Problem to work on:
Copy all the records exactly, but keep the pictures out of your version.
● ● ● ●
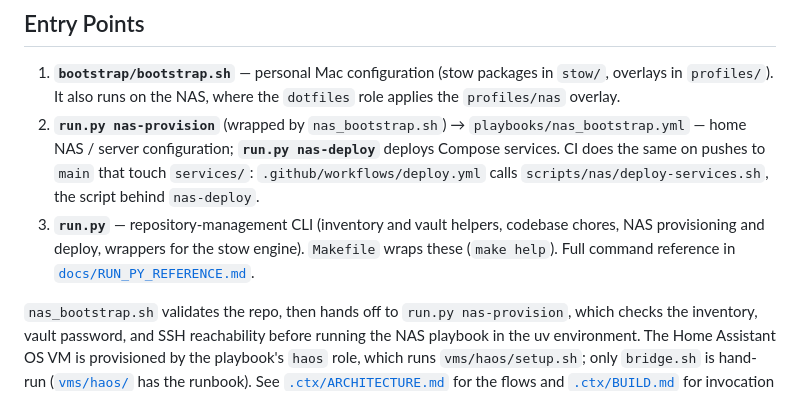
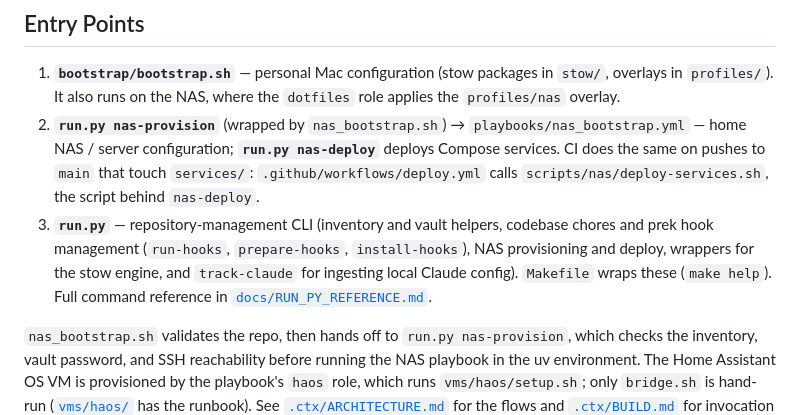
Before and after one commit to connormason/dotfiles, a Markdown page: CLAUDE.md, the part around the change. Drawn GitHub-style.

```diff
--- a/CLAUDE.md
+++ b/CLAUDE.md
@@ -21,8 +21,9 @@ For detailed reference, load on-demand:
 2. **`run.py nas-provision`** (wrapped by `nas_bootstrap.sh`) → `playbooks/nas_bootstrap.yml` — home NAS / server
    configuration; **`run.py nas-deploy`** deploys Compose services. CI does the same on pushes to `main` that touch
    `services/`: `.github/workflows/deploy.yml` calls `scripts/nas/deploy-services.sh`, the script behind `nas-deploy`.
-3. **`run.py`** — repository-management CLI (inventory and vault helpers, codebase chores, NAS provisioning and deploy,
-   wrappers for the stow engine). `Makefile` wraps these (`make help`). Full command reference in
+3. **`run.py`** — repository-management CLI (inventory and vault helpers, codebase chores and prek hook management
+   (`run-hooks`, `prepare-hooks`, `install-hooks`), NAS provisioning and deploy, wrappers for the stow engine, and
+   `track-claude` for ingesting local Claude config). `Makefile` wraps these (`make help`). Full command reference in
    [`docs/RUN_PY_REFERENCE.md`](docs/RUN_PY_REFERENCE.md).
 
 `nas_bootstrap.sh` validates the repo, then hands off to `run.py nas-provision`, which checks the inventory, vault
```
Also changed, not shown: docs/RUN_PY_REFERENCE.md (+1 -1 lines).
● ● ● ●
Response to this exercise:
Before and after one commit to connormason/dotfiles, a Markdown page: CLAUDE.md, the part around the change. Drawn GitHub-style.

```diff
--- a/CLAUDE.md
+++ b/CLAUDE.md
@@ -21,8 +21,9 @@ For detailed reference, load on-demand:
 2. **`run.py nas-provision`** (wrapped by `nas_bootstrap.sh`) → `playbooks/nas_bootstrap.yml` — home NAS / server
    configuration; **`run.py nas-deploy`** deploys Compose services. CI does the same on pushes to `main` that touch
    `services/`: `.github/workflows/deploy.yml` calls `scripts/nas/deploy-services.sh`, the script behind `nas-deploy`.
-3. **`run.py`** — repository-management CLI (inventory and vault helpers, codebase chores, NAS provisioning and deploy,
-   wrappers for the stow engine). `Makefile` wraps these (`make help`). Full command reference in
+3. **`run.py`** — repository-management CLI (inventory and vault helpers, codebase chores and prek hook management
+   (`run-hooks`, `prepare-hooks`, `install-hooks`), NAS provisioning and deploy, wrappers for the stow engine, and
+   `track-claude` for ingesting local Claude config). `Makefile` wraps these (`make help`). Full command reference in
    [`docs/RUN_PY_REFERENCE.md`](docs/RUN_PY_REFERENCE.md).
 
 `nas_bootstrap.sh` validates the repo, then hands off to `run.py nas-provision`, which checks the inventory, vault
```
Also changed, not shown: docs/RUN_PY_REFERENCE.md (+1 -1 lines).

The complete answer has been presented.